all positions related to elected representation and paid for with tax money are in line for an elected representative - ie the person who wins the most votes becomes the riding's MP, the person who wins the next most votes becomes the MP's "assistant", the person who wins the third most votes runs the MP's office, etc


Owen Gray said...

Big money is embedded in our political system, Mound. Our parties spend a lot of time fundraising. And, if a plank from a party's platform gets in the way of the money tree, it's easier to get rid of the plank than it is to give the money back.

Owen Gray said...

Excellent suggestions, Kip. Under Chretien, we were moving in that direction. Unfortunately, that direction was not Stephen Harper's direction.

BJ Bjornson said...

I live under consensus government (no parties). All three territories were under this style of government, but the Yukon switched to a party system and I suspect it will not be long before the NWT and Nunavut do the same. It’s nice in principle, but really not that great in practice. As bad as parties are, they do at least have a slate of issues they agree on and policies they will attempt to enact if elected. Electing a bunch of individuals who then elect a leader and cabinet means you really have no idea what kind of government you are going to wind up with. There is effectively no platforms, because to have a platform means you have a slate of candidates running on an agreed-upon set of issues and positions. Meaning a party.

One of the big complaints about our government is that it is run by the bureaucrats, which both is and isn’t true. The true part is that without a power and research base of their own, the MLAs are stuck with what the bureaucrats tell them. The Premier can and does appoint the Deputy Heads of the departments and agencies, and so can control things quite a lot if they are of mind to and know where to find like-minded candidates to appoint. But that effectively means a party organization of sorts without that party being visible and accountable. (And even worse, really hard to get rid of once in place.)

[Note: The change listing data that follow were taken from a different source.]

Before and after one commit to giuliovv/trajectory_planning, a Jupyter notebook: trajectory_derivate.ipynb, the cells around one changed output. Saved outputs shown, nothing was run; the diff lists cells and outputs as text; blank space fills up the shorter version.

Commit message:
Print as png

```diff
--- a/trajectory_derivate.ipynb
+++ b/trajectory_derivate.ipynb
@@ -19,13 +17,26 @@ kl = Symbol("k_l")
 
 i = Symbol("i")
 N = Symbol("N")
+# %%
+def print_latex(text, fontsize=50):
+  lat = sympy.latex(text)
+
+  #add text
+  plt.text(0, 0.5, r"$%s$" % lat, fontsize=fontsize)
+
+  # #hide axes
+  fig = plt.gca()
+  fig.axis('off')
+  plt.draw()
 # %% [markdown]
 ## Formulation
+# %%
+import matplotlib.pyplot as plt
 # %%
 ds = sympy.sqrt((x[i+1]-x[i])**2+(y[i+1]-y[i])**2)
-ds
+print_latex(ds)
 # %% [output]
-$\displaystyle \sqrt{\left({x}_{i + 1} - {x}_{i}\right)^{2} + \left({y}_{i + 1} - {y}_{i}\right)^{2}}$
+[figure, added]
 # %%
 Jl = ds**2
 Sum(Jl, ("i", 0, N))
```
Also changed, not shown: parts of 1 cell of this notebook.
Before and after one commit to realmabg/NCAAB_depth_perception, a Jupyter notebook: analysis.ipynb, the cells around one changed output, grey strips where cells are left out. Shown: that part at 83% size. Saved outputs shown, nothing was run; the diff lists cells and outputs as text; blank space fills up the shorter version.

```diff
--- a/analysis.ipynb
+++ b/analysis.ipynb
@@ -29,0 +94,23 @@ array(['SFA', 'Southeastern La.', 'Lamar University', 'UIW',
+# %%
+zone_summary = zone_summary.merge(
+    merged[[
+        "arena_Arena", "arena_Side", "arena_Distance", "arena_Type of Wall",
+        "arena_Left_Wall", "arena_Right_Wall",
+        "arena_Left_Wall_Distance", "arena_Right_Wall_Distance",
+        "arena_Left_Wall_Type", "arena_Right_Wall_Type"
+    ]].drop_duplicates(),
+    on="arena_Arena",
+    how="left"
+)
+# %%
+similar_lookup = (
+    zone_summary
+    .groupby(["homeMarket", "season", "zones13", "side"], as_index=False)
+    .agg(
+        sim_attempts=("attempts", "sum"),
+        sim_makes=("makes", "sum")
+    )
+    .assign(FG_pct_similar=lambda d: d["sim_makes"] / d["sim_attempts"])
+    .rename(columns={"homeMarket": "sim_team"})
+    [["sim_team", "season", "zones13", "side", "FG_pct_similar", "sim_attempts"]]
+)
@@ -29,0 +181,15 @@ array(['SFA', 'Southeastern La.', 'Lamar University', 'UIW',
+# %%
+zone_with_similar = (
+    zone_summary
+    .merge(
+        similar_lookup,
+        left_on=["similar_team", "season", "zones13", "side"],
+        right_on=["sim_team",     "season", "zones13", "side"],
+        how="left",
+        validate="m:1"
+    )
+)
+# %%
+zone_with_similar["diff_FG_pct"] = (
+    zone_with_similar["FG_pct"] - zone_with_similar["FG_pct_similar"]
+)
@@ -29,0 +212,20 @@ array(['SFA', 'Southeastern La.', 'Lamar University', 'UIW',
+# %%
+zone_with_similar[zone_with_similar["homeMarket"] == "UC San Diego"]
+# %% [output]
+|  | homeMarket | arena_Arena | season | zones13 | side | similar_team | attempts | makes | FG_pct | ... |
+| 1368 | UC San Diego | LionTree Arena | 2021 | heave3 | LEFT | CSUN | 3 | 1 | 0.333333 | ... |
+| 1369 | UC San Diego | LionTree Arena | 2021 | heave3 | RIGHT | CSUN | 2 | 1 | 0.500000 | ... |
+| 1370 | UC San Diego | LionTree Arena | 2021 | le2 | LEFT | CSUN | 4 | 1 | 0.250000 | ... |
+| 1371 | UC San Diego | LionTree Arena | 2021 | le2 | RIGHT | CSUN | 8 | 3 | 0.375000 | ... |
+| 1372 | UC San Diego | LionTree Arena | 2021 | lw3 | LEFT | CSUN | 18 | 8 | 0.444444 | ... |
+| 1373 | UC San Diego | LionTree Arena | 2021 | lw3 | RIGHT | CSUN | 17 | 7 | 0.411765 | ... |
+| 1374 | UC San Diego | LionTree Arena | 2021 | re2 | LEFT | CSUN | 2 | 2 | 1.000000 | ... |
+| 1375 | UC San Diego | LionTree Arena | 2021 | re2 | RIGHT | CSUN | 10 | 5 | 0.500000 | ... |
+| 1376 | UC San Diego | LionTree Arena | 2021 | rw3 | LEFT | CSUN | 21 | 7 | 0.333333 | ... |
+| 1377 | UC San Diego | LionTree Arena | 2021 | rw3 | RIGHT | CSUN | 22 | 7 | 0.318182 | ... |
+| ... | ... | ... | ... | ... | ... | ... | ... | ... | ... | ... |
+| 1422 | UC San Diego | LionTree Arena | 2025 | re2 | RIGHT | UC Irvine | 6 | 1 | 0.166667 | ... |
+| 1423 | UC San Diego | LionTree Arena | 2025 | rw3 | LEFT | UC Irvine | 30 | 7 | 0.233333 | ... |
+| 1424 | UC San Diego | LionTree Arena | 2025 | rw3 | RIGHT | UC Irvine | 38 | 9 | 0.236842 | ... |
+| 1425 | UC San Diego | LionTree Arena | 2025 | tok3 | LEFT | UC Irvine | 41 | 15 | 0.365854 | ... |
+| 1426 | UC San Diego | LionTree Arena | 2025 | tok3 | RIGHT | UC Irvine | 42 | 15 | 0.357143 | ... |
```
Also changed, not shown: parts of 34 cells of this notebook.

It also means a strong inertial preference for the status quo. Getting a majority of individual MLAs to back anything risky, with the bureaucracy being risk-adverse by design, and far more knowledgable of government functions than the elected members, who don’t have a party apparatus and historical operatives to fall back on for alternate takes (or at least not an official one), and nobody committed to such changes since each elected member goes it alone in the elections for just their own riding, meaning there are few if any shared ideals or visions for what the government is supposed to do with their mandate.

It isn’t dysfunctional, but it also doesn’t accomplish much. And how do you hold your MLA accountable for what the government does if you aren’t really sure how much of the government’s agenda they actually agreed with? How often do you look up how your MP or MLA voted on specific bills? Or ask them for reasons on why they did or did not support such bills? And how sure can you be that the person you replace them with will be any better? Elect an individual, and you have to pay far more attention to the goings on of the legislature, and if that individual gets into cabinet, they are required to vote with the government anyways, or resign their position, so how do you separate what they voted on because they agreed with it to what they voted on because they thought it was more important to stay in their position and get something else passed than resign? Parties give us an effective shorthand for most of these questions, even if not 100% accurate.

Long-winded way to say that I really doubt parties are going anywhere. There is a reason they have developed everywhere there is a democratic form of government. Voting reform I can get behind. Getting rid of parties is simply not going to happen.

Owen Gray said...

You have an interesting persepctive -- and experience -- on this issue, BJ. The problem is that political parties -- like most organizations -- evolve into top down institutions. They are only renewed by suffering a devastating defeat. It would be nice if they could develop mechanisms which allow new ideas and people to bubble up from the bottom.